Here are some helpful questions to ask us on your next email, phone or in-person meeting. Our team is available all year-round to answer your questions & provide advice. Remember, that we are your accountant all YEAR long, and not just at tax time.
From CPA BC- Link Here.
- What can I deduct on my income tax return?
You can reduce the amount of B.C. personal income tax you owe through basic tax credits. But if the total of these credits is higher than the amount you owe, then you won’t get a refund of the difference. Some changes from Budget 2018 include the replacement of the Infirm Dependent and In-Home Care of Relative Tax Credits with the B.C. Caregiver Tax Credit, as well as the elimination of the Education Tax Credit for 2019 and beyond. Here’s a snapshot of some of the most commonly used B.C. Basic Tax Credits:
Basic Personal Amount
B.C. Caregiver Credit
$4,674 (reduced when dependent income exceeds $15,820)
Age (65 or older by end of tax year)
$4,791 (reduced when income exceeds $35,660)
Charitable and Other Gifts
Actual (lowest tax rate on first $200; highest tax rate on excess)
Medical Expense Credit
Actual (reduced by lesser of 3% of net income or $2,221)
Student Loan Interest
If you make regular charitable donations and incur medical expenses, be sure to keep a close record of everything. Every dollar counts when it comes to tax credits.
What records do I need to keep?
It’s important to keep organized records to make filing your taxes a simple process. That way, you will be more likely to be able to maximize your eligible deductions, and ultimately reduce your taxable income, which will lead to less taxes owed.
Make it a priority to keep good personal financial records and have a file that contains all your tax forms. You could also consider using a financial management app to track your spending. Remember, you want to keep your records for a minimum of six years.
How can I maximize my savings account?
The 2019 tax year may be over, but you still have until March 2, 2020, to make a RRSP contribution for 2019. Check your RRSP deduction limit on your 2018 Notice of Assessment to determine how much you can contribute for 2019. The maximum RRSP limit for 2019 is $26,500. If you have an employer matching program, you should confirm how much you and your employer have already contributed to your RRSPs in 2019.
If there is room left for contribution, consider making an additional contribution to your RRSP for the 2019 tax year. By doing this, you may gain some tax savings. However, remember that you can make an RRSP contribution and not claim a tax deduction in the same tax year. If you think your marginal tax rate will be higher in the future, you should consider applying the deduction in a future year.
If you didn’t maximize your TFSA contribution room for the 2019 calendar year, you could also consider moving some of your money from your chequing (or savings) account into your TFSA account. For 2020, the contribution room is $6,000. Remember, your contributions to TFSA are not tax deductible and the contribution room can be carried forward indefinitely.
- Make sure to let your accountant know about any tuition, medical expenses, charitable donations etc. to make sure you are maximizing any tax credits.

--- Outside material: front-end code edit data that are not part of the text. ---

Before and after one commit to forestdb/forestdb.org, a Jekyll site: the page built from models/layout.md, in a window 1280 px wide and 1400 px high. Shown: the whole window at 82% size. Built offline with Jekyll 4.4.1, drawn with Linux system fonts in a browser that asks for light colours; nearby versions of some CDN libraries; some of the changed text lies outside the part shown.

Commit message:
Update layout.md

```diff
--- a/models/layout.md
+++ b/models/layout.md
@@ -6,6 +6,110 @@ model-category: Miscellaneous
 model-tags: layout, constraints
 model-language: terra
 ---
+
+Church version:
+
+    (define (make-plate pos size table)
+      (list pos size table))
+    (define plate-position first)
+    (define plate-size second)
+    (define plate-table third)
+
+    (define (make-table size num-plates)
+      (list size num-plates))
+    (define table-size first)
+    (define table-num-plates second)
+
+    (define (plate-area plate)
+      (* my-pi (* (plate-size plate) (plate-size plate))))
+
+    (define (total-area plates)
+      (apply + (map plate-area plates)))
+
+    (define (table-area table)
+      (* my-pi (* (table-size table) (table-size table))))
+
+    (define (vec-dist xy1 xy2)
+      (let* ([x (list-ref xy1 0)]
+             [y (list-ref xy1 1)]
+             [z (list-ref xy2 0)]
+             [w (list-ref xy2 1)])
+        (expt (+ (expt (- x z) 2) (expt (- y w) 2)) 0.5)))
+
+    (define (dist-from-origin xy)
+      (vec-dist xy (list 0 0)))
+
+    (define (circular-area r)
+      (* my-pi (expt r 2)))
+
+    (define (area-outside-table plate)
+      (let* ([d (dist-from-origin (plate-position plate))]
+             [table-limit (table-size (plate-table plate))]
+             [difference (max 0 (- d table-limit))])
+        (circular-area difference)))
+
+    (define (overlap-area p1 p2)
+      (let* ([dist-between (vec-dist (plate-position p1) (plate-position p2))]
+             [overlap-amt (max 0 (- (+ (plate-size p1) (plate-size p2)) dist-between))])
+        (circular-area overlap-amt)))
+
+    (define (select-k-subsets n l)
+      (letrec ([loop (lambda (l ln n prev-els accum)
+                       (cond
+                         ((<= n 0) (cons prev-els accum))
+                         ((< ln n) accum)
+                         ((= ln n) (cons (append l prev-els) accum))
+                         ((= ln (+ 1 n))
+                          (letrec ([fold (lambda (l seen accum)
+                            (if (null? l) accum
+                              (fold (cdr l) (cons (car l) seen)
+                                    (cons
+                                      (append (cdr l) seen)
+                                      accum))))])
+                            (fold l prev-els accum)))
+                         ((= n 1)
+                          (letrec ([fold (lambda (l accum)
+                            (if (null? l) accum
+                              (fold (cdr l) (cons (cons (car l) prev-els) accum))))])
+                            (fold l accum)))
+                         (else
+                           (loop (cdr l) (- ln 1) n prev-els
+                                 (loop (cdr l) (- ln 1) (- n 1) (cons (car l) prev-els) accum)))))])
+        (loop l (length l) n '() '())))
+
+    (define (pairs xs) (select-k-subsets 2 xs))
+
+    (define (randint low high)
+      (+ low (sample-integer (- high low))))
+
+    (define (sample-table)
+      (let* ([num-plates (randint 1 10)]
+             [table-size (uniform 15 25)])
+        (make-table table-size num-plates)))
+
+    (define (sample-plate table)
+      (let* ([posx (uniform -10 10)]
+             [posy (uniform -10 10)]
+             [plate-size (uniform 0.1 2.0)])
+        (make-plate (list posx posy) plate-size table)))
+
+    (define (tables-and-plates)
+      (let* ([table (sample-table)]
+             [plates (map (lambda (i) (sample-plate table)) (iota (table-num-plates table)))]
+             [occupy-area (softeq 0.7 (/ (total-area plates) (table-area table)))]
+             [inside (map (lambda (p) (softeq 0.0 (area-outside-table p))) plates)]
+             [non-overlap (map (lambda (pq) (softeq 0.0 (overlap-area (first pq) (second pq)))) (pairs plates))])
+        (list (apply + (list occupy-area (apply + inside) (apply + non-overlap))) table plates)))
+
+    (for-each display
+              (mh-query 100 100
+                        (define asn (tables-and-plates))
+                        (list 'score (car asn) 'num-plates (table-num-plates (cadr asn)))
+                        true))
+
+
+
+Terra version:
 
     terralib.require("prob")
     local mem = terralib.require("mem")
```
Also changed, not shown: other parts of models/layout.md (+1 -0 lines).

- Keep all records organized and up to date to simplify filing at tax time.
- Make sure to talk to us about RRSP and TFSA contributions, and how it might impact your return.
Source: CPA BC “Three Questions to ask a CPA”